Watching Michelle and Mason was truly moving. They have such a strong mother-son bond, one that’s only grown stronger as Mason learned about what happened to her and shared her story. It brought about a certain maturity in Mason – suddenly the issue of consent and sexual abuse was personal.
It wasn’t just something he read about online or in the papers. It had happened to his own mother, prompting him to implore his fellow students to wake up and address lewd behaviour if they saw it.
Michelle and Mason have such a strong mother-son bond, one that’s only
grown stronger as Mason learned about what happened to her and shared her story (60 Minutes)
“When I found out about mum, it’s heartbreaking. And that’s the worst conversation to ever have. It’s terrible to think about, really, that my mum was put in that position. But for her to have such courage and to give me permission to share her story, I hope that it helps other girls speak up as well and share theirs,” Mason said.
Chanel, Mason, and thousands like them, want to ensure these horror stories are never repeated. For that to happen, we all need to start having conversations. At home, at school, among our friends. It starts with us, it’s as simple as that. And it has to start young.
In the Netherlands, a program called ‘Spring Fever’ starts educating kids about respect, relationships, sexuality and consent, from the age of four. Yes, four. It sounds young, but the program is designed to be age-appropriate, so that the education taught each year makes sense to those receiving the lessons.
Chanel, Mason, and thousands like them, want to ensure these horror stories are never repeated. (60 Minutes)
For example, at the age of four, kids are taught that their body is their body, and they can say no if they feel uncomfortable greeting someone, or embracing someone. It’s simplified so they’re able to relate to it.
Then, slowly, as they age, anatomy is introduced, the ‘birds and the bees’ if you like, but also the function of a healthy, respectful relationship, where consent is understood and listened to.
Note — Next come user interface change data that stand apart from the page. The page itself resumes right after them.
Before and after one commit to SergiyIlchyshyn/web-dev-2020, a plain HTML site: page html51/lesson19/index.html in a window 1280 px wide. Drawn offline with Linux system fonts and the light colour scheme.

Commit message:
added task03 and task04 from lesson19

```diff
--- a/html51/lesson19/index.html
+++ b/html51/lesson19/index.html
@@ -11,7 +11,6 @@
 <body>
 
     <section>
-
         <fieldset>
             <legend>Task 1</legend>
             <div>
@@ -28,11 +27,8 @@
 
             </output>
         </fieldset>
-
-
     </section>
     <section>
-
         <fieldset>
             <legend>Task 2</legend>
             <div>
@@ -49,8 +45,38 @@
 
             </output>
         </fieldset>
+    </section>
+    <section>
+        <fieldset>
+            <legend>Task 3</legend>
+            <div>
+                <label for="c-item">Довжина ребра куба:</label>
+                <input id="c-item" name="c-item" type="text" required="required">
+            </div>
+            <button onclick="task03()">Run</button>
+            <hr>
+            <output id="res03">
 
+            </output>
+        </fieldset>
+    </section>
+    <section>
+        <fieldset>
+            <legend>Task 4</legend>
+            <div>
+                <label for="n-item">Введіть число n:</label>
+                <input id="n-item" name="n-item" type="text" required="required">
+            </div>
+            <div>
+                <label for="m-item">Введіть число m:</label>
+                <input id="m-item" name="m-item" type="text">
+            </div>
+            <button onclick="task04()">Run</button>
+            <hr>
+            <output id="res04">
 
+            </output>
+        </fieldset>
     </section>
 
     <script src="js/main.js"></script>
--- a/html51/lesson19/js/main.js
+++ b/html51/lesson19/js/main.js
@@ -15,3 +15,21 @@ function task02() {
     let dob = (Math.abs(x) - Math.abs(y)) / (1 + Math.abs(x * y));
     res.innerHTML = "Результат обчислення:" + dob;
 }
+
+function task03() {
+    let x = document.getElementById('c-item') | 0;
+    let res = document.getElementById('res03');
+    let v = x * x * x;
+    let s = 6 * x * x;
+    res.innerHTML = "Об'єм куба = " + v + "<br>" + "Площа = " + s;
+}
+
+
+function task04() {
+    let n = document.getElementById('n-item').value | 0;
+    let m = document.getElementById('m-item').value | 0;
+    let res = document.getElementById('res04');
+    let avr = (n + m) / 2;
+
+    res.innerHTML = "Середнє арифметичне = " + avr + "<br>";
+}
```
There’s so much awkwardness when it comes to talking about sex in Australia. There are many who see it as ‘too hard’ or perhaps that talking about it will lead teenagers into sexual activity sooner. But the research out of the Netherlands proves it doesn’t – that in fact about 50 percent of Dutch teens are likely to have intercourse for the first time, at age 18.
Their rates of STIs and teen pregnancy have dropped too, in recent years.
Now 23, both Carola and Chanel want society to shift its thinking about consent and to respect boundaries. (60 Minutes)
Listening to the teens we interviewed for this story, it’s clear something needs to change. They still aren’t receiving comprehensive sex education lessons. Navigating the world of relationships and sexuality can be confusing at the best of times, not least when you’re going through puberty too.
So perhaps the way to prevent a so-called ‘rape culture’ in a society seemingly confused about consent, is educating students earlier.
But not through complicated and nonsensical government videos involving milkshakes and tacos – perhaps education needs to start at home too.
If this story has raised issues and you would like to speak with someone, there is help available by calling 1800 RESPECT ON 1800 737 732.